Massachusetts is the first state in the nation to make Civic Learning a goal for all undergraduates in public higher education and the first state in the nation to establish a shared goal of Civic Learning for K-12 and public higher education.
Dr. John Reiff
Director of Civic Learning and Engagement
2014 – Present
Public Higher Ed System
In May 2014, the Massachusetts Board of Higher Education (BHE) adopted a state policy on civic learning for public colleges and universities and committed to work with the Commonwealth’s community colleges, state universities and University of Massachusetts campuses to incorporate civic learning as an "expected outcome" for undergraduate students beginning in the 2014-15 academic year.
The policy defined civic learning as the acquisition of the knowledge, the intellectual skills, and the applied competencies or practical skills that citizens need for informed and effective participation in civic and democratic life. It also means acquiring an understanding of the social values that underlie democratic structures and practices.
The Board stated that the development of detailed outcomes within each of the four components contained in this definition (and the academic coursework, co-curricular activities and off-campus civic engagement to achieve them) should be left to the individual campuses.
The DHE is exploring external funding sources that would allow it both to build its own capacity to support Civic Learning on the campuses and to provide funds directly to campuses to build their own capacities. These explorations have led to partnerships with the Association of American Colleges and Universities and with two other statewide civic learning initiatives in public higher education in Virginia and Maryland.
Since 2014, board review of campus strategic plans now includes attention to a commitment to civic learning.
Faculty, staff and administrators are meeting regularly to discuss both how to facilitate Civic Learning for students and how to track this critically important work on the campuses. Since the 2014-2015 academic year, the DHE has sponsored a statewide conference on Civic Learning for faculty and administrators of public colleges and universities, drawing between 100 and 150 people each year.
In addition, many campuses have organized their own workshops, and the Director of Civic Learning and Engagement is available to meet on campuses to lead discussions on this work with faculty, staff, and administrators.
Since 2014, work to measure student civic learning has taken two forms.
In the course and student data reported twice each year by campuses to the DHE, campuses are tracking inputs to civic learning by designating courses with substantial focus on any of the four elements in the Board’s definition. There are five designations they may assign:
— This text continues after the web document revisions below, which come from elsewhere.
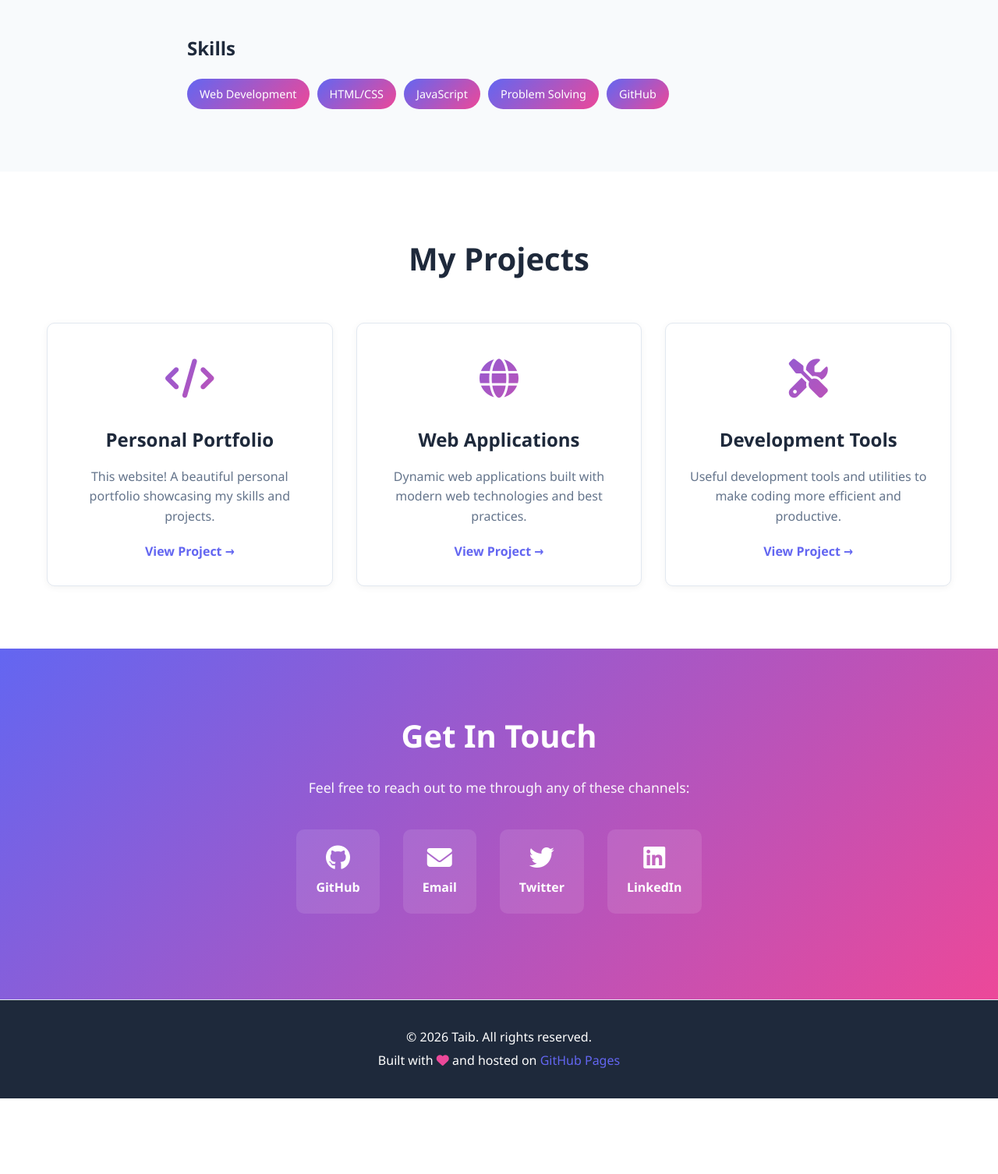
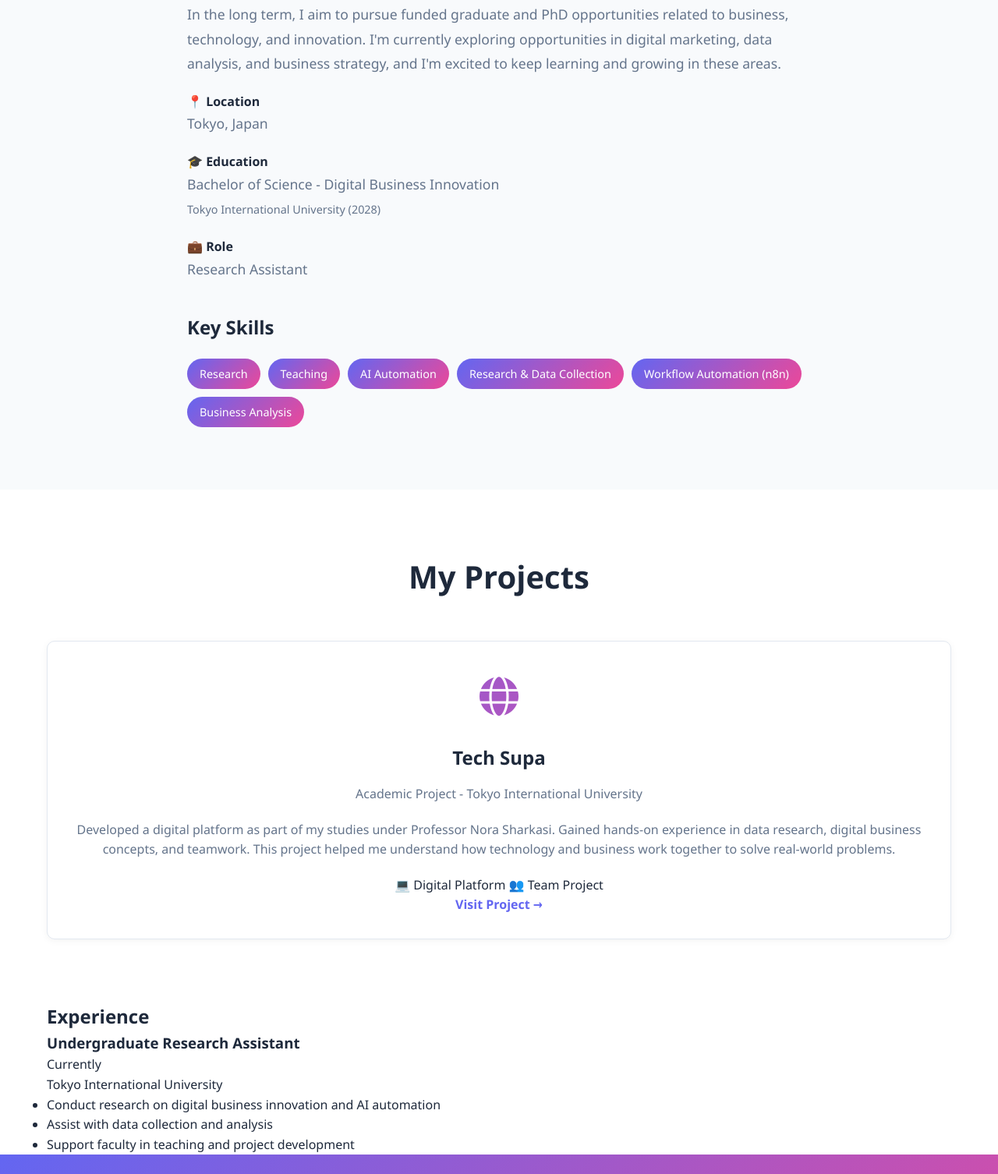
Before and after one commit to taib426/taib426.github.io, a plain HTML site: page index.html in a window 1280 px wide. Shown: the part 1074-2580 px from the top of the page at 78% size. Before the commit the page ends 2483 px from the top, so only its background shows below. Drawn offline with Linux system fonts and the light colour scheme.

Commit message:
Update personal website with Taib's actual information

```diff
--- a/index.html
+++ b/index.html
@@ -3,7 +3,7 @@
 <head>
     <meta charset="UTF-8">
     <meta name="viewport" content="width=device-width, initial-scale=1.0">
-    <title>Taib - Personal Portfolio</title>
+    <title>MD Abu Taib - Digital Business Innovation & AI Automation</title>
     <link rel="stylesheet" href="styles.css">
     <link rel="stylesheet" href="https://cdnjs.cloudflare.com/ajax/libs/font-awesome/6.4.0/css/all.min.css">
 </head>
@@ -11,7 +11,7 @@
     <!-- Navigation -->
     <nav class="navbar">
         <div class="container">
-            <div class="logo">Taib</div>
+            <div class="logo">MD Abu Taib</div>
             <ul class="nav-links">
                 <li><a href="#home">Home</a></li>
                 <li><a href="#about">About</a></li>
@@ -27,8 +27,8 @@
             <div class="hero-avatar">
                 <i class="fas fa-user-circle"></i>
             </div>
-            <h1>Welcome to My Portfolio</h1>
-            <p>I'm a developer passionate about creating amazing web experiences</p>
+            <h1>MD Abu Taib</h1>
+            <p>Undergraduate Research Assistant | Digital Business Innovation | AI Automation Enthusiast</p>
             <a href="#projects" class="cta-button">View My Work</a>
         </div>
     </section>
@@ -39,16 +39,33 @@
             <h2>About Me</h2>
             <div class="about-content">
                 <div class="about-text">
-                    <p>Hi! I'm Taib, a passionate developer interested in building web applications and solving problems through code.</p>
-                    <p>I love learning new technologies, collaborating with others, and creating projects that make a difference.</p>
+                    <p>An Undergraduate Research Assistant and 3rd-year Digital Business Innovation student at Tokyo International University with a strong interest in AI automation, digital business, and technology-driven solutions. I am passionate about exploring how technology can transform businesses and create innovative solutions.</p>
+                    <p>In the long term, I aim to pursue funded graduate and PhD opportunities related to business, technology, and innovation. I'm currently exploring opportunities in digital marketing, data analysis, and business strategy, and I'm excited to keep learning and growing in these areas.</p>
+
+                    <div class="info-cards">
+                        <div class="info-card">
+                            <h4>📍 Location</h4>
+                            <p>Tokyo, Japan</p>
+                        </div>
+                        <div class="info-card">
+                            <h4>🎓 Education</h4>
+                            <p>Bachelor of Science - Digital Business Innovation<br><span style="font-size: 0.9rem;">Tokyo International University (2028)</span></p>
+                        </div>
+                        <div class="info-card">
+                            <h4>💼 Role</h4>
+                            <p>Research Assistant</p>
+                        </div>
+                    </div>
+
                     <div class="skills">
-                        <h3>Skills</h3>
+                        <h3>Key Skills</h3>
                         <div class="skill-tags">
-                            <span class="skill-tag">Web Development</span>
-                            <span class="skill-tag">HTML/CSS</span>
-                            <span class="skill-tag">JavaScript</span>
-                            <span class="skill-tag">Problem Solving</span>
-                            <span class="skill-tag">GitHub</span>
+                            <span class="skill-tag">Research</span>
+                            <span class="skill-tag">Teaching</span>
+                            <span class="skill-tag">AI Automation</span>
+                            <span class="skill-tag">Research & Data Collection</span>
+                            <span class="skill-tag">Workflow Automation (n8n)</span>
+                            <span class="skill-tag">Business Analysis</span>
                         </div>
                     </div>
                 </div>
@@ -63,28 +80,36 @@
             <div class="projects-grid">
                 <div class="project-card">
                     <div class="project-icon">
-                        <i class="fas fa-code"></i>
-                    </div>
-                    <h3>Personal Portfolio</h3>
-                    <p>This website! A beautiful personal portfolio showcasing my skills and projects.</p>
-                    <a href="#" class="project-link">View Project →</a>
-                </div>
-                <div class="project-card">
-                    <div class="project-icon">
                         <i class="fas fa-globe"></i>
                     </div>
-                    <h3>Web Applications</h3>
-                    <p>Dynamic web applications built with modern web technologies and best practices.</p>
-                    <a href="#" class="project-link">View Project →</a>
+                    <h3>Tech Supa</h3>
+                    <p class="project-subtitle">Academic Project - Tokyo International University</p>
+                    <p>Developed a digital platform as part of my studies under Professor Nora Sharkasi. Gained hands-on experience in data research, digital business concepts, and teamwork. This project helped me understand how technology and business work together to solve real-world problems.</p>
+                    <div class="project-meta">
+                        <span class="meta-item">💻 Digital Platform</span>
+                        <span class="meta-item">👥 Team Project</span>
+                    </div>
+                    <a href="https://tech-supa.com/" class="project-link" target="_blank">Visit Project →</a>
                 </div>
-                <div class="project-card">
-                    <div class="project-icon">
-                        <i class="fas fa-tools"></i>
-                    </div>
-                    <h3>Development Tools</h3>
-                    <p>Useful development tools and utilities to make coding more efficient and productive.</p>
-                    <a href="#" class="project-link">View Project →</a>
+            </div>
+        </div>
+    </section>
+
+    <!-- Experience Section -->
+    <section class="experience">
+        <div class="container">
+            <h2>Experience</h2>
+            <div class="experience-item">
+                <div class="experience-header">
+                    <h3>Undergraduate Research Assistant</h3>
+                    <span class="experience-date">Currently</span>
                 </div>
+                <p class="experience-org">Tokyo International University</p>
+                <ul class="experience-details">
+                    <li>Conduct research on digital business innovation and AI automation</li>
+                    <li>Assist with data collection and analysis</li>
+                    <li>Support faculty in teaching and project development</li>
+                </ul>
             </div>
         </div>
     </section>
@@ -95,21 +120,17 @@
             <h2>Get In Touch</h2>
             <p>Feel free to reach out to me through any of these channels:</p>
             <div class="contact-links">
-                <a href="https://github.com/taib426" class="contact-link" target="_blank">
-                    <i class="fab fa-github"></i>
-                    <span>GitHub</span>
-                </a>
-                <a href="mailto:your-email@example.com" class="contact-link">
+                <a href="mailto:taibabu426@gmail.com" class="contact-link">
                     <i class="fas fa-envelope"></i>
                     <span>Email</span>
                 </a>
-                <a href="https://twitter.com" class="contact-link" target="_blank">
-                    <i class="fab fa-twitter"></i>
-                    <span>Twitter</span>
-                </a>
-                <a href="https://linkedin.com" class="contact-link" target="_blank">
+                <a href="https://www.linkedin.com/in/md-abu-taib-510877267/" class="contact-link" target="_blank">
                     <i class="fab fa-linkedin"></i>
                     <span>LinkedIn</span>
+                </a>
+                <a href="https://tech-supa.com/" class="contact-link" target="_blank">
+                    <i class="fas fa-globe"></i>
+                    <span>Portfolio</span>
                 </a>
             </div>
         </div>
@@ -118,7 +139,7 @@
     <!-- Footer -->
     <footer class="footer">
         <div class="container">
-            <p>&copy; 2026 Taib. All rights reserved.</p>
+            <p>&copy; 2026 MD Abu Taib. All rights reserved.</p>
             <p>Built with <i class="fas fa-heart"></i> and hosted on <a href="https://pages.github.com/" target="_blank">GitHub Pages</a></p>
         </div>
     </footer>
```
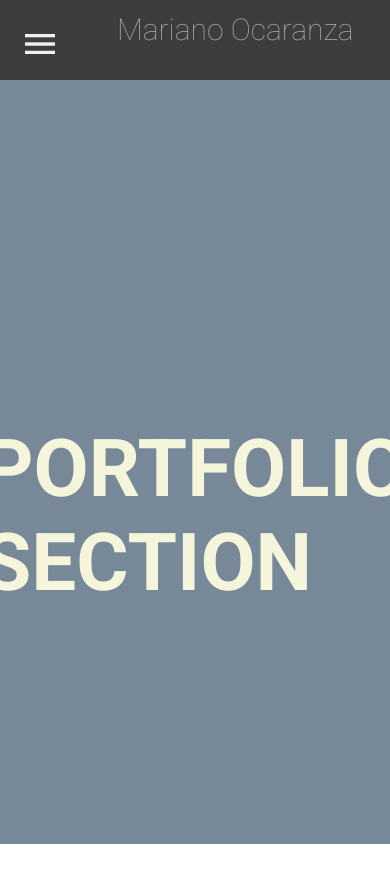
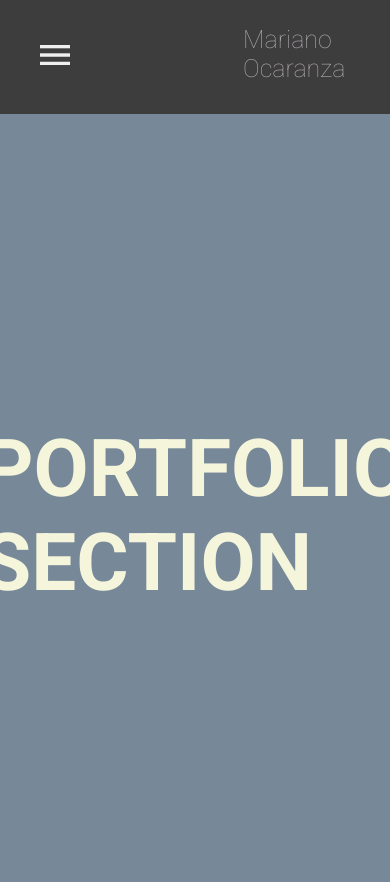
Before and after one commit to MarianoOcaranza/PortfolioProject, a React (Vite) app: page /portfolio in a window 390 px wide. Shown: the top 882 px of the page. Before the commit the page ends 844 px from the top, so only its background shows below. Built offline with nearby package versions, Linux system fonts and the light colour scheme.

Commit message:
menu style updated

```diff
--- a/src/Menu.jsx
+++ b/src/Menu.jsx
@@ -55,23 +55,18 @@ function Menu() {
 
     return(
         <div className={`${isScrolled ? 'header shrink' : 'header'}`}>
-            {!isOpen && (
-                <div>
-                <p className="title">Mariano Ocaranza</p>
-            </div>
-            )}
             {isMobile ? (
             <div className="menu-content" ref={menuRef}>
                 <img
                     onClick={OpenMenu}
-                    className={`menuicon ${isScrolled ? 'menuiconscrolled' : ''}`}
+                    className= 'menuicon'
                     src={`${!isOpen ? 'src/icons/menu_ico.png' : 'src/icons/close_ico.png'}`}>
                 </img>
                 {isOpen && (
                     <ul className="menu-options">
                         <NavHashLink
                         className='menu-item'
-                        to="/#Home"
+                        to="/#top"
                        >Home
                     </NavHashLink>
                     <NavHashLink
@@ -91,7 +86,7 @@ function Menu() {
                 <ul className="menu-options">
                     <NavHashLink
                         className='menu-item'
-                        to="/#Home"
+                        to="/#top"
                        >Home
                     </NavHashLink>
                     <NavHashLink
@@ -107,6 +102,11 @@ function Menu() {
                 </ul>
             </div>
             )}
+            {!isOpen && (
+        <div>
+            <p className="title">Mariano Ocaranza</p>
+        </div>
+        )}
         </div>
     )
 }
--- a/src/styles/Home.css
+++ b/src/styles/Home.css
@@ -1,8 +1,3 @@
-* {
-    box-sizing: border-box;
-    margin: 0;
-    text-decoration: none;
-}
 .content-home {
     display: flex;
     min-height: 100vh;
--- a/src/styles/Menu.css
+++ b/src/styles/Menu.css
@@ -2,55 +2,47 @@
     margin: 0;
     box-sizing: border-box;
     scroll-behavior: smooth;
+    font-family: 'Roboto';
+    text-decoration: none;
 }
-
+body {
+    display: flex;
+    flex-direction: column;
+}
 .header {
     z-index: 1;
-    font-family: 'Roboto';
-    font-weight: 300;
-    position: fixed;
+    position: sticky;
+    top: 0;
     width: 100%;
-    top: 0;
     background-color: #3d3d3d;
-    padding: 30px;
+    padding: 25px;
     transition: 1s;
+    display: flex;
+    justify-content: space-around;
 }
 .title {
-    font-size: 30px;
+    font-size: 25px;
     font-weight: 100;
-    width: 100%;
-    position: absolute;
-    top: 15%;
-    left: 30%;
     color: #ABA4AA;
 }
 .header.shrink {
-    padding: 15px;
+    padding: 0px;
 }
 .menu-content {
+    width: 100%;
     color: #C3BCC2;
     padding: 10px;
-    display: flex;
-    justify-content: center;
 }
 .menuicon {
-    position: absolute;
-    top: 30%;
-    left: 5%;
     width: 40px;
-    transition: 1s;
     cursor: pointer;
-}
-.menuiconscrolled {
-    top: 15%;
 }
 .menu-options {
     padding: 15px;
-    width: 100%;
     text-align: center;
     animation: show 1s;
     display: flex;
-    gap: 20px;
+    gap: 25px;
 }
 .menu-item {
     animation: showitems 1s;
@@ -65,8 +57,8 @@
 }
 .menu-item:link {
     color:#C3BCC2;
+}
 
-}
 @keyframes show {
     from {
         width: 0%;
@@ -75,7 +67,6 @@
         width: 100%;
     }
 }
-
 @keyframes showitems {
     from {
         opacity: 0%;
@@ -89,10 +80,4 @@
     .menu-options {
         flex-direction: column;
     }
-    .menu-content {
-        flex-direction: column;
-    }
-    .title {
-        font-size: 30px;
-    }
 }
```
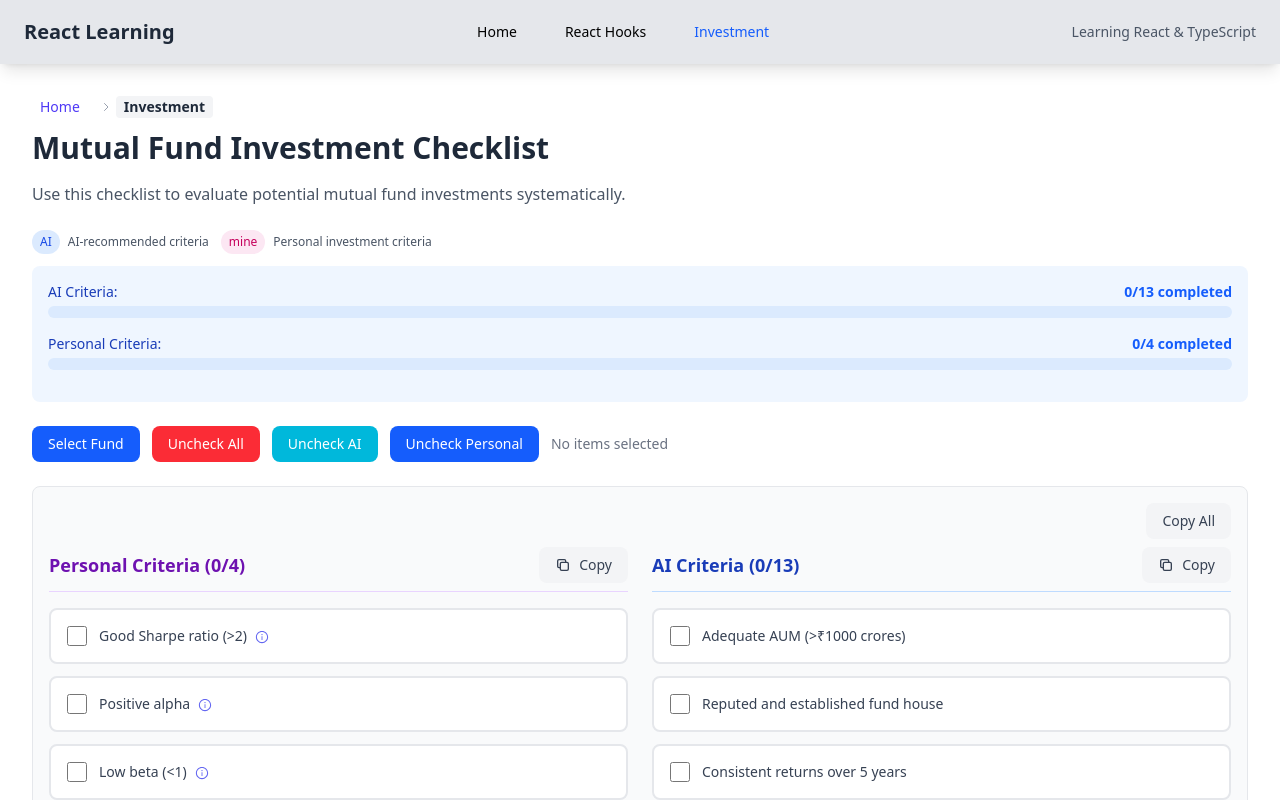
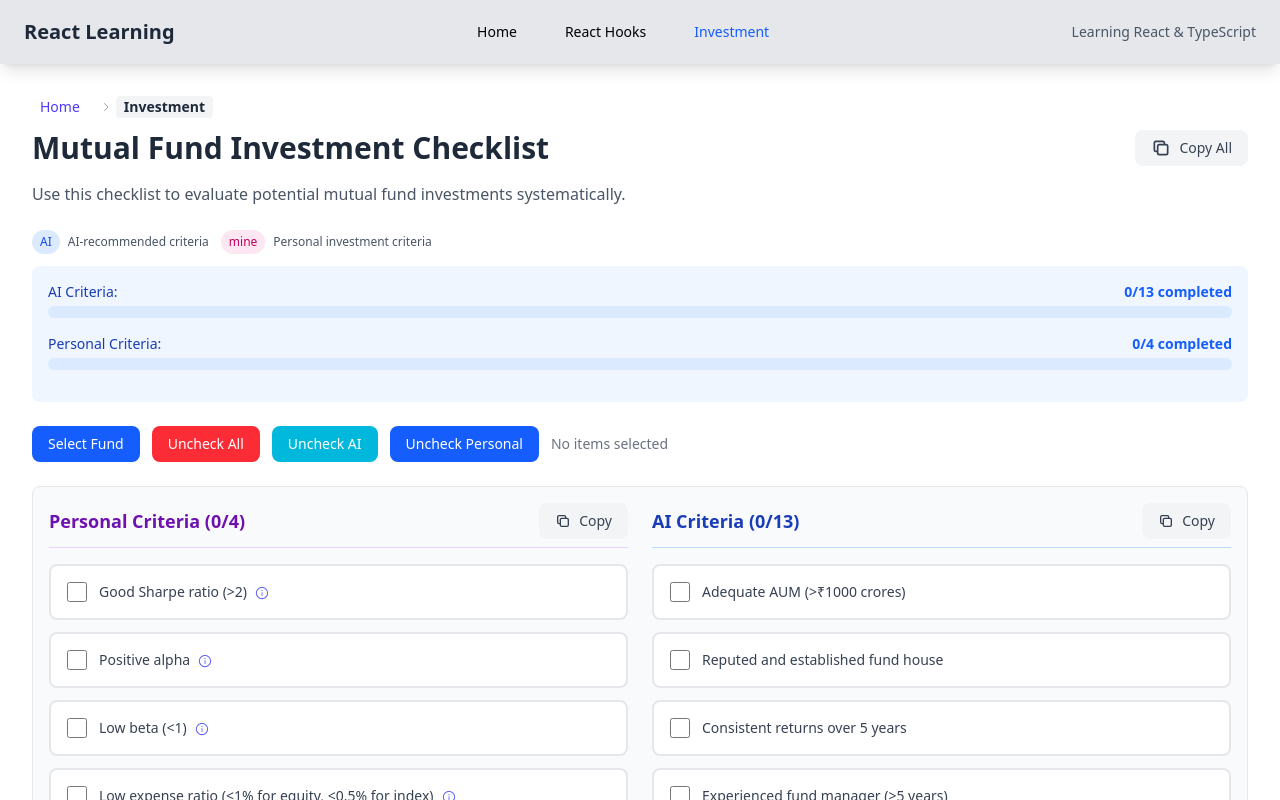
Before and after one commit to Ravi-Royal/reactLearning, a React (Vite) app: page /reactLearning/investment/mutual-fund/checklist in a window 1280 px wide. Shown: the top 800 px of the page. Built offline with nearby package versions, Linux system fonts and the light colour scheme.

Commit message:
feat: add 'Copy All' button to Mutual Fund Checklist for improved usability

```diff
--- a/src/pages/components/investment/mutual-fund/checklist/MutualFundChecklist.tsx
+++ b/src/pages/components/investment/mutual-fund/checklist/MutualFundChecklist.tsx
@@ -4,7 +4,7 @@ import ProgressBar from '../../../ProgressBar';
 import { Button, CategoryBadge, PageHeader, SelectionModal } from '../../../common';
 import { AiOutlineInfoCircle } from 'react-icons/ai';
 import { copyAllChecklistItems, copyChecklistCategory } from '../../helpers/checklistCopy.helper';
-import { CopyIcon } from '../../helpers/CopyIcons';
+import { CopyAllIcon, CopyIcon } from '../../helpers/CopyIcons';
 import { useChecklist } from '../../../common/hooks/useChecklist';
 import { RESPONSIVE_PATTERNS } from '../../../../../constants/responsive.constants';
 import { CHECKLIST_CATEGORIES, MUTUAL_FUND_LIST, type MutualFundItem } from './mutualFundChecklist.constants';
@@ -151,6 +151,11 @@ function MutualFundChecklist() {
       <PageHeader
         title="Mutual Fund Investment Checklist"
         subtitle="Use this checklist to evaluate potential mutual fund investments systematically."
+        actions={
+          <Button onClick={handleCopyAll} variant="secondary" icon={<CopyAllIcon />}>
+            Copy All
+          </Button>
+        }
       />
 
       <div className={`flex flex-wrap ${RESPONSIVE_PATTERNS.gap.sm} ${RESPONSIVE_PATTERNS.margin.element} text-xs`}>
@@ -217,11 +222,6 @@ function MutualFundChecklist() {
       </div>
 
       <div className={`border border-gray-200 rounded-lg ${RESPONSIVE_PATTERNS.padding.card} bg-gray-50`}>
-        <div className="flex justify-end mb-2">
-          <Button onClick={handleCopyAll} variant="secondary">
-             Copy All
-          </Button>
-        </div>
         <div className={`grid md:grid-cols-2 ${RESPONSIVE_PATTERNS.gap.lg}`}>
           {/* Personal Criteria Section */}
           <div className="space-y-4">
```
The DHE has worked with two committees of national experts to draft rubrics which can be used by faculty to assess two domains of civic learning demonstrated by students in their work—civic knowledge and civic values. These rubrics, similar in form to the AAC&U VALUE rubrics, await testing and final revision; they are available for field testing here. Civic Skills may be assessed through several of the AAC&U VALUE Rubrics, especially the Civic Engagement rubric.
In January 2016, the Board of Higher Education and the Board of Elementary and Secondary Education both voted to add Civic Preparation to their pre-existing Joint Agreement on College and Career Readiness, thus making Massachusetts the first state in the nation to frame civic learning as a goal for public education from K through 16.
In 2018, the Department of Elementary and Secondary Education (DESE) released a revised History and Social Science Curriculum Framework that emphasizes civic education throughout grades K-12 and requires a new year-long Civics course in grade 8. The DHE is now working with DESE to plan how K-12 education in Massachusetts can coordinate its work on Civic Learning with the ongoing work in higher education.
Many of our campuses were doing excellent work with Civic Learning before the Board named this as a goal of the Vision Project and created a policy to define and shape it; this initiative provides a way to make that campus-based work visible and to build on it throughout the system. As this website develops, we want to serve as a clearinghouse for Civic Learning resources developed on the campuses (faculty manuals and other tools, curricular and co-curricular models, research reports, etc.). If you have produced a resource for Civic Learning on your campus that you think could be useful to other campuses, please send the URL for that resource to Dr. John Reiff, Director of Civic Learning and Engagement, at email@example.com, and we’ll provide the link for others.
In addition to being important in its own right, campus work on Civic Learning—and in particular, work on Civic Engagement—fosters student development in ways that contribute directly to the Department’s Big Three goals. Mounting evidence nationally and from within our own system demonstrates that student participation in well-designed Civic Engagement courses helps them develop knowledge, skills, and motivations that close achievement gaps and lead them to persist to graduation at higher rates. If that engagement is designed to involve them in the learning and development of K-12 students from populations under-represented in higher education, it also helps those younger students develop a vision of the possibility of college and the capacity to get there.
Each year since the 2014-2015 academic year, the Department of Higher Education has held a statewide conference on civic learning for faculty and administrators of public colleges and universities, drawing between 100 and 150 people each year.
May 29, 2018
Fitchburg State University
Co-sponsored by Campus Compact for Southern New England
May 22, 2017
Edward M. Kennedy Institute
June 16, 2016
Salem State University (Co-sponsored by Salem State)
November 14, 2014
Edward M. Kennedy Institute